Two lives of William Trevor
In Two Lives William Trevor offers two stories: Reading Turgenev and My House In Umbria. However, they are not mere stories and read like substantial novels. Both have women as central characters. Reading Turgenev features Mary Louise Dallon, an Irish Protestant whose parents support her decision to marry, though on the surface at least the match may be less than perfect. In My House in Umbria, someone calling herself Emily Delahunty recounts her proven personal story against the backdrop of totally unpredictable, life-changing events for everyone she invites into her home. In both stories, William Trevor examines a gap that could exist between lived reality, remembered reality, and imagined reality. Writers create seemingly fictional worlds that, when embraced by characters who are also fictional, come closer to the desired realities much closer than to reality itself.
Mary Louise Dallon is a young woman in an almost frighteningly normal Irish Protestant home. There are moviegoers and suitors of various ages and types, and plays that will always be local and probably predictable. Predictable, that is, until someone does something quite unexpected. Mary Louise Dallon does the unexpected. Turgenev’s reading thus examines the consequences, predictable and not, of this deviation from the expected norm. And, of course, the Turgenev you read is itself fiction. But, for Mary Louise, her imagined world becomes perhaps more important than the strange reality that surrounds her. People who share his life ignore reality or, when he does not follow his prejudice, they recreate it almost as if it were their own fiction. The effect on Mary Louise is devastating, or perhaps the consequences were inevitable, the product of her own misinterpretations or misunderstandings of reality. As a result, Reading Turgenev becomes an almost viscerally moving experience, where actual violence is inflicted on the central character without a threatening finger being raised. Everything is done with words. And, finally, those words are themselves a fiction.
My House In Umbria features a writer known as Emily Delahunty. The name may be unlikely. Perhaps much of what she tells about herself is of the same kind. He has been here and there: Idaho, Africa, Umbria, English cities. She has suffered parental confusion and probably abuse, has been exploited in the US, and has been in business in Africa. But of course, she is also a creator of romantic fiction, perhaps sentimental. A seemingly random event provokes equally chance encounters when people who seem to need each other congregate at Emily’s house in Umbria. At all times he confuses the real facts with those of his own fiction. You cannot deny reality, but it can also be created. She is clearly presenting to others her own version of reality that is far from the framework of a confident older woman that she throws herself into. Which version of reality will elicit faith?

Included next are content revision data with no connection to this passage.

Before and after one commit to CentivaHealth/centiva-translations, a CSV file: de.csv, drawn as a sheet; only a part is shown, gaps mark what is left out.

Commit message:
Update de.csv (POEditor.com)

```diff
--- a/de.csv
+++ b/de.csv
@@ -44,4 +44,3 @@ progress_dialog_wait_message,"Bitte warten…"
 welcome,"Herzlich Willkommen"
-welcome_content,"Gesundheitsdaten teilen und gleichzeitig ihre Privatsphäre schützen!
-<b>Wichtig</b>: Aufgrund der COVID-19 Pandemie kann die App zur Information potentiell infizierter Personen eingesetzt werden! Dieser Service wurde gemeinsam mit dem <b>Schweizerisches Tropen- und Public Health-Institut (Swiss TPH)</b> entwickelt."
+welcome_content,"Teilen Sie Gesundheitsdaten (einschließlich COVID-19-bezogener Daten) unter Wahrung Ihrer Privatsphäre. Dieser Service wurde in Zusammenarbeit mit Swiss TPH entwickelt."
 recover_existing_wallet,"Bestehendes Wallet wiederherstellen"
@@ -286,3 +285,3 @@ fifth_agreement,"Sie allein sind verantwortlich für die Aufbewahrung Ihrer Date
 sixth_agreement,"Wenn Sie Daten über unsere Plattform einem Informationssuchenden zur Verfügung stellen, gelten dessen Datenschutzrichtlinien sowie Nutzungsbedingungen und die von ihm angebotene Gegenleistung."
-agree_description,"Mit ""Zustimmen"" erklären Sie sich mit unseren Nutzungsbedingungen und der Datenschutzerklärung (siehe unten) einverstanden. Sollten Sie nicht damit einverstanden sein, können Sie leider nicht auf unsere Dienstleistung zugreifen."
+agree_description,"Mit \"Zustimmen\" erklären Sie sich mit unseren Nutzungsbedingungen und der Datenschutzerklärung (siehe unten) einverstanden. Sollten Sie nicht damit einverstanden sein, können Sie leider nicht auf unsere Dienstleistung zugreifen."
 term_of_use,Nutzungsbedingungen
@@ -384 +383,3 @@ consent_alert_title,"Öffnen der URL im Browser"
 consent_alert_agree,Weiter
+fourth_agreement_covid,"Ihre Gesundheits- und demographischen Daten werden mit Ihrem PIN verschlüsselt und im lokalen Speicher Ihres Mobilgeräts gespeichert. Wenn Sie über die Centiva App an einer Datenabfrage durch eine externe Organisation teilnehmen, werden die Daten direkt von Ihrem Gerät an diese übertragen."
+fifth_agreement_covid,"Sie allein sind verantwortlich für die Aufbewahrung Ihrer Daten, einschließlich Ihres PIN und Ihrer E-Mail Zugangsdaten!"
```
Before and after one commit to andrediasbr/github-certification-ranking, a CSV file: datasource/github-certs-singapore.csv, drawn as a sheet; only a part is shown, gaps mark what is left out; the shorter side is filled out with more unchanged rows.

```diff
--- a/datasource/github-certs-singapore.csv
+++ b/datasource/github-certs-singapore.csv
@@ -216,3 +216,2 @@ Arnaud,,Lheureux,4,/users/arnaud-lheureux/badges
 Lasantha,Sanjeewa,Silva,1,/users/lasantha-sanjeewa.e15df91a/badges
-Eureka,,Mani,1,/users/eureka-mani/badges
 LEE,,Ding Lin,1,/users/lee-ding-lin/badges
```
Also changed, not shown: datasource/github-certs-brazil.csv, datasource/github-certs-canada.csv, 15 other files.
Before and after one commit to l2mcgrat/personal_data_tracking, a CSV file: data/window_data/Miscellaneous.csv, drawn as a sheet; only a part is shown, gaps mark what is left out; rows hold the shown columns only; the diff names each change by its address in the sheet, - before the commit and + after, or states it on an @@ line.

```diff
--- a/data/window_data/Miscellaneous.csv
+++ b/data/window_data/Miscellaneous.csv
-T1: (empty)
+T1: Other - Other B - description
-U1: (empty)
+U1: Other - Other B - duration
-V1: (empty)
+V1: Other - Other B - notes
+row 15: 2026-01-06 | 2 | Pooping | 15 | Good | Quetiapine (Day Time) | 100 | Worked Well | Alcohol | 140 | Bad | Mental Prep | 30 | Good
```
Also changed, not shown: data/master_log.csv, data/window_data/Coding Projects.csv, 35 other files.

Throughout William Trevor’s book, the real joy is the author’s resplendent prose. Surprising. Decorate, twist, twist and celebrate. These fictional characters become completely real. Absolutely credible, despite his propensity for living in imaginary worlds. The overall concept is impressive. The detail is diabolical, the consequences of these seemingly real fictions.